> **Exercise goal**: Output the entries that follow, word for word.

BEGIN

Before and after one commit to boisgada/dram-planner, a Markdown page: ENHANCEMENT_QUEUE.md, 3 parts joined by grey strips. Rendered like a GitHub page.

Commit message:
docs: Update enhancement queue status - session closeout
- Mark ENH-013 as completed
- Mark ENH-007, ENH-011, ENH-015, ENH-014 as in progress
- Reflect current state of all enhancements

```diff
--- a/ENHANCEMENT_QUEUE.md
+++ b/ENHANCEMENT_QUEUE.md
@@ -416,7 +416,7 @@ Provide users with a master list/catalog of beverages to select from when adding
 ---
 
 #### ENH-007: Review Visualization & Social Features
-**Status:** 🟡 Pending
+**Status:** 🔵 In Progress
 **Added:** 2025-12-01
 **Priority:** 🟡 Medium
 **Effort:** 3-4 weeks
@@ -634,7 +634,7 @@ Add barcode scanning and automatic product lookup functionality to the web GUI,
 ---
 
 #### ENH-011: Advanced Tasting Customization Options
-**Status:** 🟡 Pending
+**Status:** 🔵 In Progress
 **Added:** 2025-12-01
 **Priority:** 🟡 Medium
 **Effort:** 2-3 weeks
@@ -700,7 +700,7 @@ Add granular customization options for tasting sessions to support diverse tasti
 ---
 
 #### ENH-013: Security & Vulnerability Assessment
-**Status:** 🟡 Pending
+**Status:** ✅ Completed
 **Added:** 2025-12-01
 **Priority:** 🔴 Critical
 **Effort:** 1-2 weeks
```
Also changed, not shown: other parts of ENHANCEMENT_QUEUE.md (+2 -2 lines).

END

> **Written answer**:
Before and after one commit to boisgada/dram-planner, a Markdown page: ENHANCEMENT_QUEUE.md, 3 parts joined by grey strips. Rendered like a GitHub page.

Commit message:
docs: Update enhancement queue status - session closeout
- Mark ENH-013 as completed
- Mark ENH-007, ENH-011, ENH-015, ENH-014 as in progress
- Reflect current state of all enhancements

```diff
--- a/ENHANCEMENT_QUEUE.md
+++ b/ENHANCEMENT_QUEUE.md
@@ -416,7 +416,7 @@ Provide users with a master list/catalog of beverages to select from when adding
 ---
 
 #### ENH-007: Review Visualization & Social Features
-**Status:** 🟡 Pending
+**Status:** 🔵 In Progress
 **Added:** 2025-12-01
 **Priority:** 🟡 Medium
 **Effort:** 3-4 weeks
@@ -634,7 +634,7 @@ Add barcode scanning and automatic product lookup functionality to the web GUI,
 ---
 
 #### ENH-011: Advanced Tasting Customization Options
-**Status:** 🟡 Pending
+**Status:** 🔵 In Progress
 **Added:** 2025-12-01
 **Priority:** 🟡 Medium
 **Effort:** 2-3 weeks
@@ -700,7 +700,7 @@ Add granular customization options for tasting sessions to support diverse tasti
 ---
 
 #### ENH-013: Security & Vulnerability Assessment
-**Status:** 🟡 Pending
+**Status:** ✅ Completed
 **Added:** 2025-12-01
 **Priority:** 🔴 Critical
 **Effort:** 1-2 weeks
```
Also changed, not shown: other parts of ENHANCEMENT_QUEUE.md (+2 -2 lines).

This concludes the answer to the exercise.